◆ WORK ORDER
Every entry must be repeated exactly. Exclude all pictures.

◆ INFORMATION
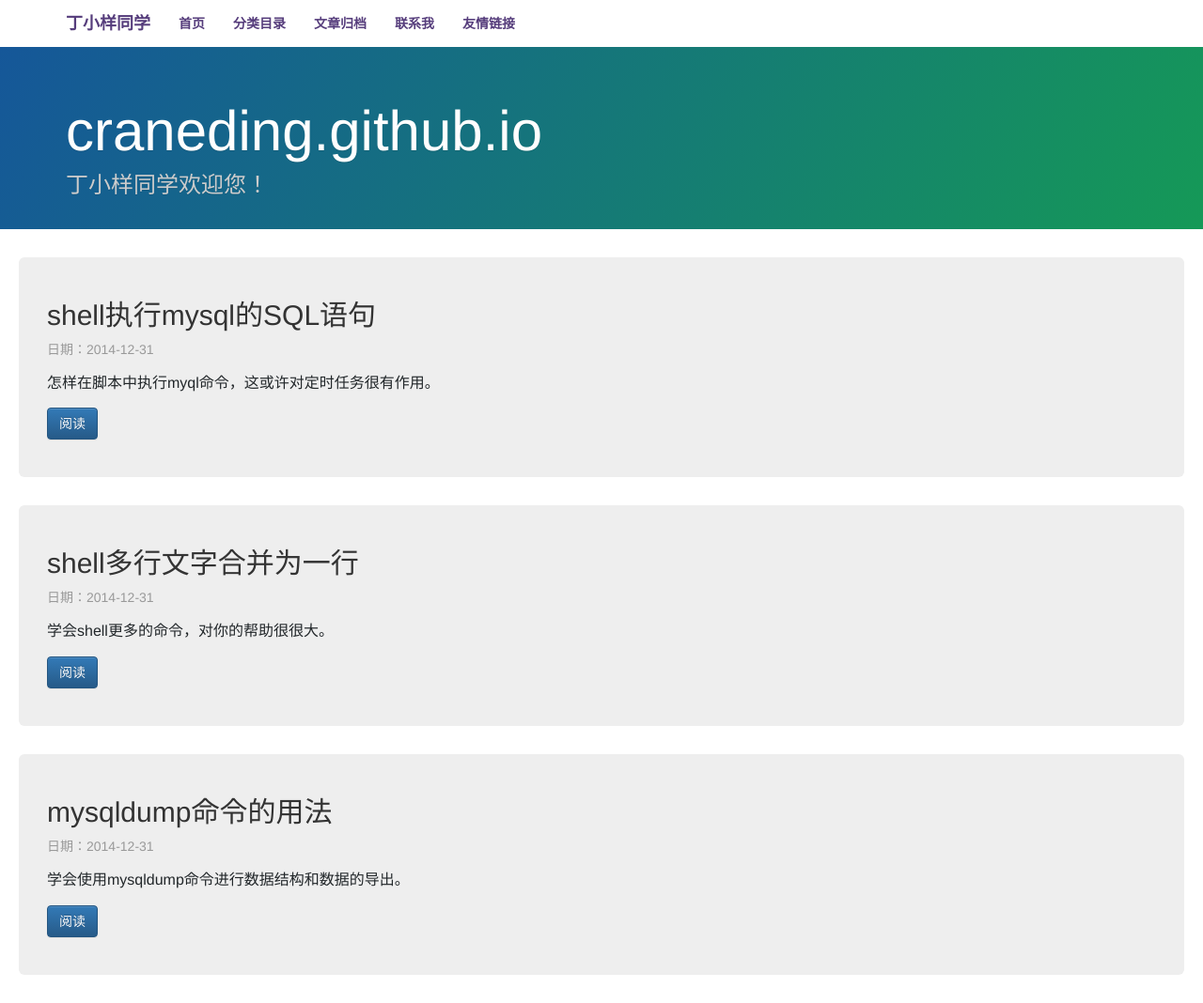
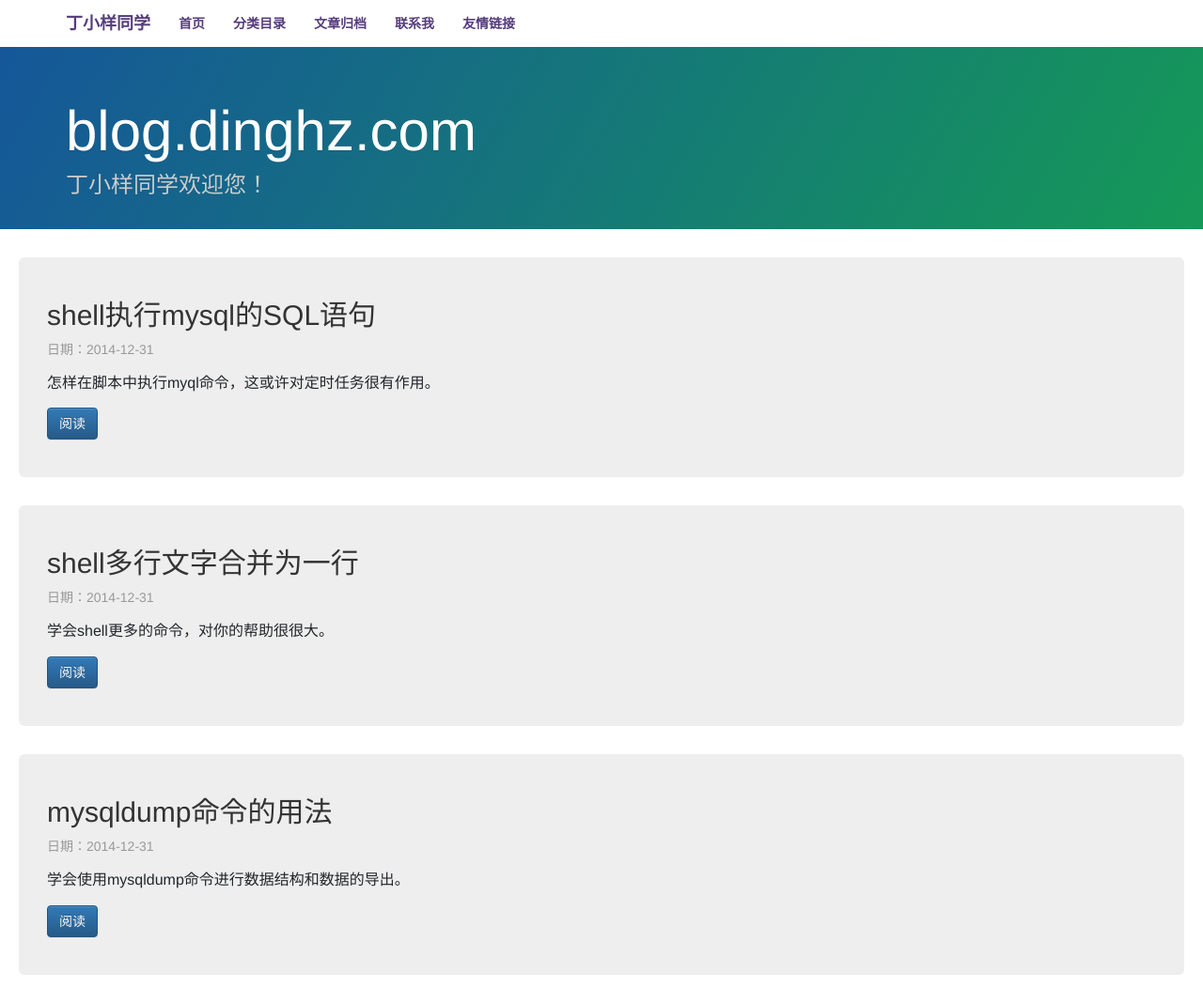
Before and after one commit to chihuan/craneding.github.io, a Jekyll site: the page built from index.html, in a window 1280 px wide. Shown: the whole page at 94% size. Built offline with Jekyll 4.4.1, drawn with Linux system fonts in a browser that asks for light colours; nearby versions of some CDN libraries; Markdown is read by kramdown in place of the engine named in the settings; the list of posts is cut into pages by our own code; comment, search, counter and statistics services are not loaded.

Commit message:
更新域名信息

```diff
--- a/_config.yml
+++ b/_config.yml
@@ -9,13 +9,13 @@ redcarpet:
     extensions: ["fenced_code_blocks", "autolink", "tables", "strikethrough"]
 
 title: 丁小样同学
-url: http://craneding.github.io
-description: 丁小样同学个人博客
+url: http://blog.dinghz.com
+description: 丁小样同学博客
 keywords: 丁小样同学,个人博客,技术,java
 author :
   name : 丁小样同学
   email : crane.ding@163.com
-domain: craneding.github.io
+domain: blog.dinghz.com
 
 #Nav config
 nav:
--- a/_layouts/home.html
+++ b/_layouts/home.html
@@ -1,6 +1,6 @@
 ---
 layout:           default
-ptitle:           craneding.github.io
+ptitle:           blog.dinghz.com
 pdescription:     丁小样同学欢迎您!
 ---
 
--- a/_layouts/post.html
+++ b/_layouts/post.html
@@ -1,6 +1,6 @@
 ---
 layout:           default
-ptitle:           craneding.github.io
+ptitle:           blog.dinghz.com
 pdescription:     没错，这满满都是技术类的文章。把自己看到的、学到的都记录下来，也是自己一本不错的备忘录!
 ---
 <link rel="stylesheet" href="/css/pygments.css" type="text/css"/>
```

◆ EXERCISE RESULT
Before and after one commit to chihuan/craneding.github.io, a Jekyll site: the page built from index.html, in a window 1280 px wide. Shown: the whole page at 94% size. Built offline with Jekyll 4.4.1, drawn with Linux system fonts in a browser that asks for light colours; nearby versions of some CDN libraries; Markdown is read by kramdown in place of the engine named in the settings; the list of posts is cut into pages by our own code; comment, search, counter and statistics services are not loaded.

Commit message:
更新域名信息

```diff
--- a/_config.yml
+++ b/_config.yml
@@ -9,13 +9,13 @@ redcarpet:
     extensions: ["fenced_code_blocks", "autolink", "tables", "strikethrough"]
 
 title: 丁小样同学
-url: http://craneding.github.io
-description: 丁小样同学个人博客
+url: http://blog.dinghz.com
+description: 丁小样同学博客
 keywords: 丁小样同学,个人博客,技术,java
 author :
   name : 丁小样同学
   email : crane.ding@163.com
-domain: craneding.github.io
+domain: blog.dinghz.com
 
 #Nav config
 nav:
--- a/_layouts/home.html
+++ b/_layouts/home.html
@@ -1,6 +1,6 @@
 ---
 layout:           default
-ptitle:           craneding.github.io
+ptitle:           blog.dinghz.com
 pdescription:     丁小样同学欢迎您!
 ---
 
--- a/_layouts/post.html
+++ b/_layouts/post.html
@@ -1,6 +1,6 @@
 ---
 layout:           default
-ptitle:           craneding.github.io
+ptitle:           blog.dinghz.com
 pdescription:     没错，这满满都是技术类的文章。把自己看到的、学到的都记录下来，也是自己一本不错的备忘录!
 ---
 <link rel="stylesheet" href="/css/pygments.css" type="text/css"/>
```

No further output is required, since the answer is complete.